→ EXERCISE DETAILS: With the pictures left out, write out the records verbatim.

→ THE RECORDS:

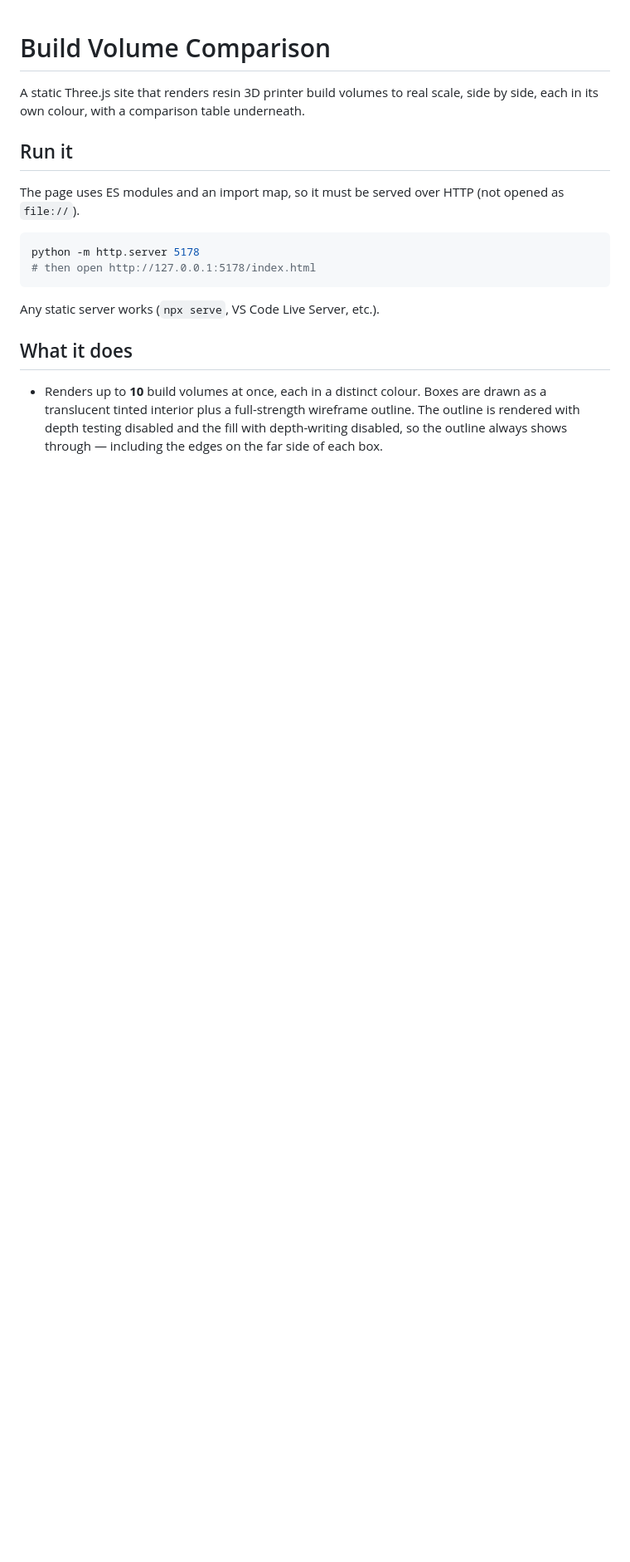
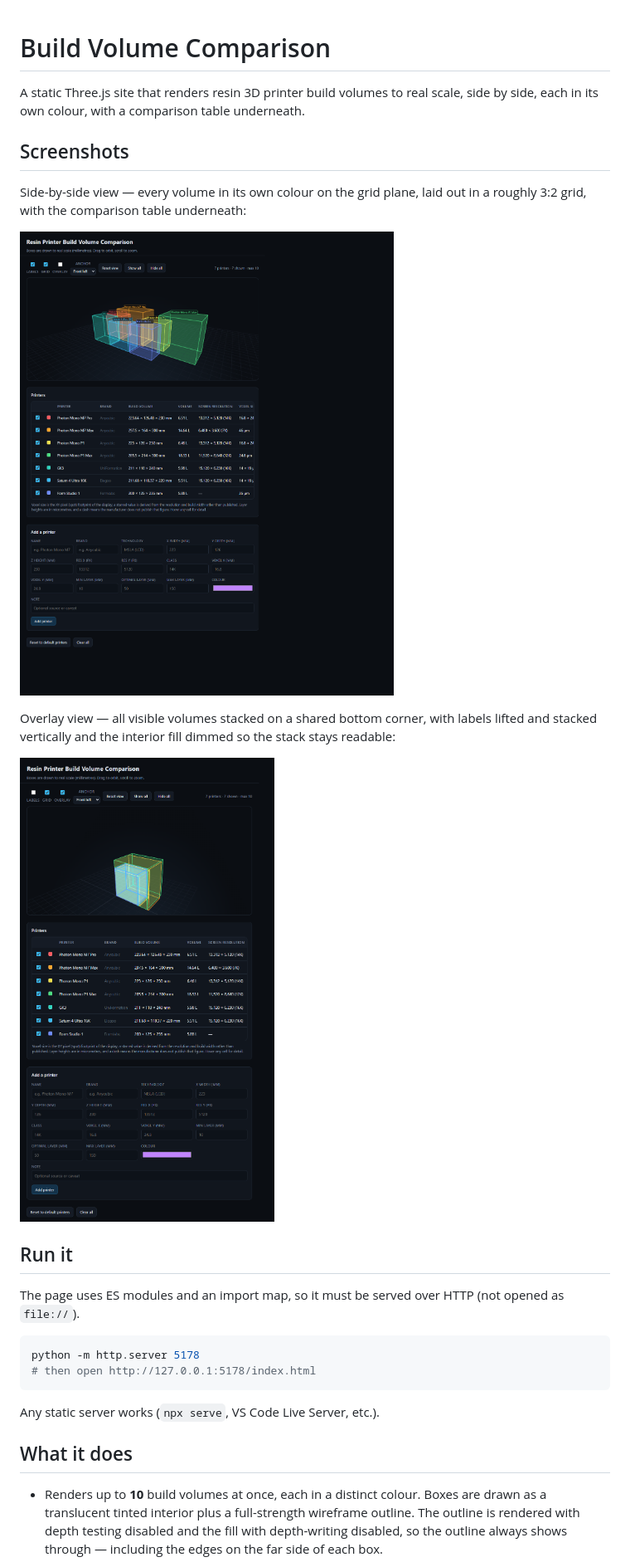
Before and after one commit to thebf6portaldev/build-volume-comparison, a Markdown page: README.md, the part around the change. Shown at 83% size. Drawn GitHub-style; pictures changed too: docs/screenshots/overlay.png (added), docs/screenshots/side-by-side.png (added); blank space fills up the shorter version.

Commit message:
docs: add screenshots
Co-authored-by: Copilot <223556219+Copilot@users.noreply.github.com>

```diff
--- a/README.md
+++ b/README.md
@@ -2,6 +2,18 @@
 
 A static Three.js site that renders resin 3D printer build volumes to real scale, side by side,
 each in its own colour, with a comparison table underneath.
+
+## Screenshots
+
+Side-by-side view — every volume in its own colour on the grid plane, laid out in a roughly 3:2
+grid, with the comparison table underneath:
+
+![Side-by-side view](docs/screenshots/side-by-side.png)
+
+Overlay view — all visible volumes stacked on a shared bottom corner, with labels lifted and
+stacked vertically and the interior fill dimmed so the stack stays readable:
+
+![Overlay view](docs/screenshots/overlay.png)
 
 ## Run it
 
```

→ TASK RESPONSE:
Before and after one commit to thebf6portaldev/build-volume-comparison, a Markdown page: README.md, the part around the change. Shown at 83% size. Drawn GitHub-style; pictures changed too: docs/screenshots/overlay.png (added), docs/screenshots/side-by-side.png (added); blank space fills up the shorter version.

Commit message:
docs: add screenshots
Co-authored-by: Copilot <223556219+Copilot@users.noreply.github.com>

```diff
--- a/README.md
+++ b/README.md
@@ -2,6 +2,18 @@
 
 A static Three.js site that renders resin 3D printer build volumes to real scale, side by side,
 each in its own colour, with a comparison table underneath.
+
+## Screenshots
+
+Side-by-side view — every volume in its own colour on the grid plane, laid out in a roughly 3:2
+grid, with the comparison table underneath:
+
+![Side-by-side view](docs/screenshots/side-by-side.png)
+
+Overlay view — all visible volumes stacked on a shared bottom corner, with labels lifted and
+stacked vertically and the interior fill dimmed so the stack stays readable:
+
+![Overlay view](docs/screenshots/overlay.png)
 
 ## Run it
 
```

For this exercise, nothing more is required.